Exercise prompt
From the first line to the last, return the data exactly, with no pictures.

☆ ☆ ☆ ☆ ☆ ☆ ☆

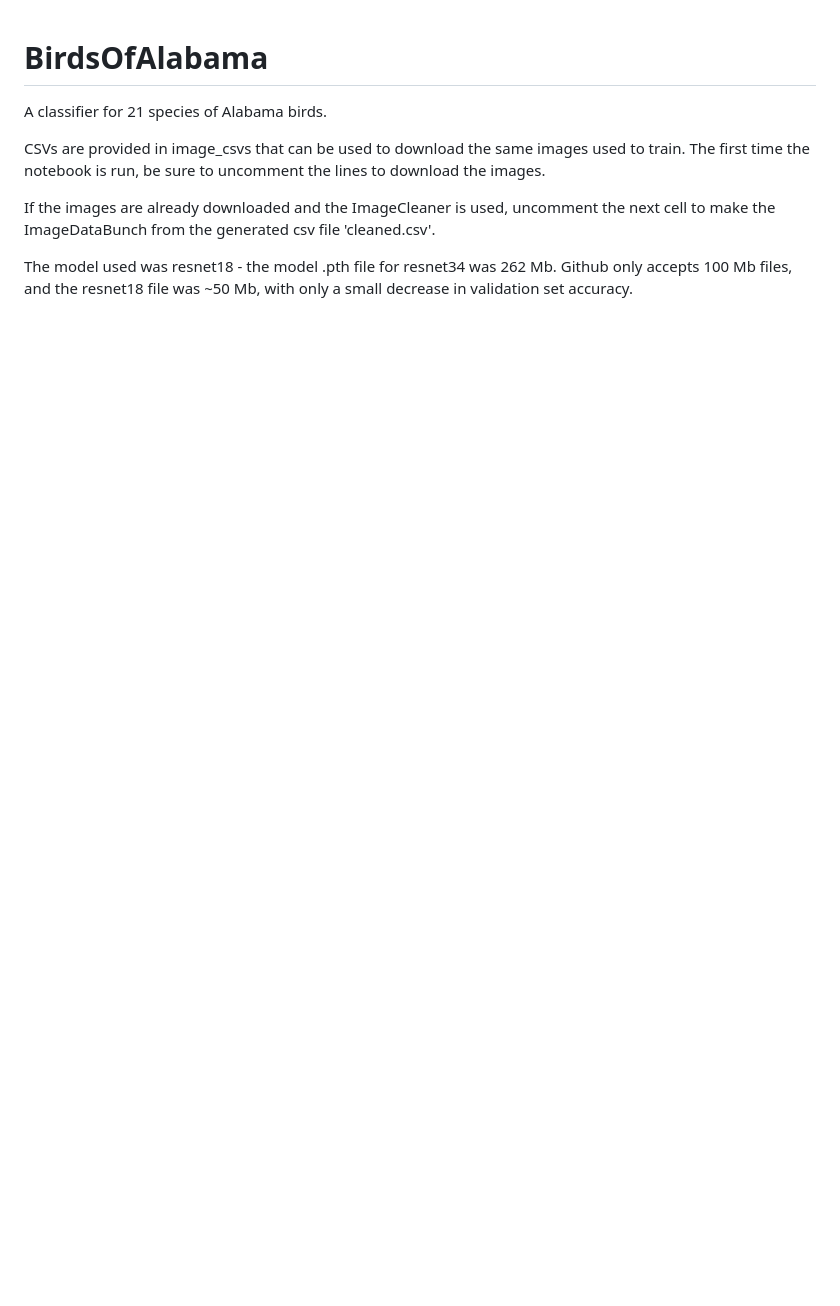
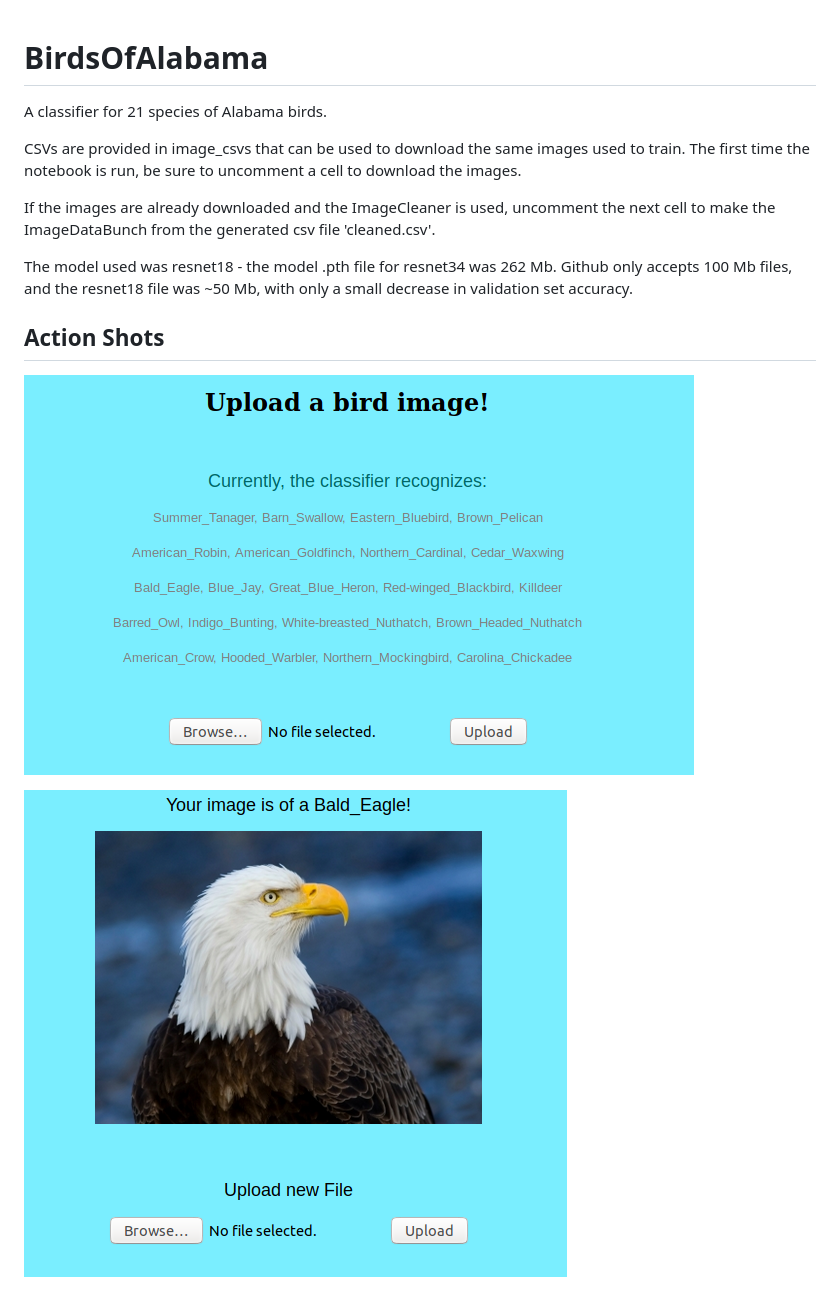
Before and after one commit to adinhobl/BirdsOfAlabama, a Markdown page: README.md, the part around the change. Rendered like a GitHub page; pictures changed too: Readme_Images/result.png, Readme_Images/upload.png; blank space fills up the shorter version.

```diff
--- a/README.md
+++ b/README.md
@@ -1,8 +1,13 @@
 # BirdsOfAlabama
 A classifier for 21 species of Alabama birds.
 
-CSVs are provided in image_csvs that can be used to download the same images used to train. The first time the notebook is run, be sure to uncomment the lines to download the images.
+CSVs are provided in image_csvs that can be used to download the same images used to train. The first time the notebook is run, be sure to uncomment a cell to download the images.
 
 If the images are already downloaded and the ImageCleaner is used, uncomment the next cell to make the ImageDataBunch from the generated csv file 'cleaned.csv'.
 
 The model used was resnet18 - the model .pth file for resnet34 was 262 Mb. Github only accepts 100 Mb files, and the resnet18 file was ~50 Mb, with only a small decrease in validation set accuracy.
+
+## Action Shots
+![Upload Screen](https://raw.githubusercontent.com/adinhobl/BirdsOfAlabama/master/Readme_Images/upload.png "Upload Screen")
+
+![Result Screen](https://raw.githubusercontent.com/adinhobl/BirdsOfAlabama/master/Readme_Images/result.png "Result Screen")
```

☆ ☆ ☆ ☆ ☆ ☆ ☆

Solution for this task
Before and after one commit to adinhobl/BirdsOfAlabama, a Markdown page: README.md, the part around the change. Rendered like a GitHub page; pictures changed too: Readme_Images/result.png, Readme_Images/upload.png; blank space fills up the shorter version.

```diff
--- a/README.md
+++ b/README.md
@@ -1,8 +1,13 @@
 # BirdsOfAlabama
 A classifier for 21 species of Alabama birds.
 
-CSVs are provided in image_csvs that can be used to download the same images used to train. The first time the notebook is run, be sure to uncomment the lines to download the images.
+CSVs are provided in image_csvs that can be used to download the same images used to train. The first time the notebook is run, be sure to uncomment a cell to download the images.
 
 If the images are already downloaded and the ImageCleaner is used, uncomment the next cell to make the ImageDataBunch from the generated csv file 'cleaned.csv'.
 
 The model used was resnet18 - the model .pth file for resnet34 was 262 Mb. Github only accepts 100 Mb files, and the resnet18 file was ~50 Mb, with only a small decrease in validation set accuracy.
+
+## Action Shots
+![Upload Screen](https://raw.githubusercontent.com/adinhobl/BirdsOfAlabama/master/Readme_Images/upload.png "Upload Screen")
+
+![Result Screen](https://raw.githubusercontent.com/adinhobl/BirdsOfAlabama/master/Readme_Images/result.png "Result Screen")
```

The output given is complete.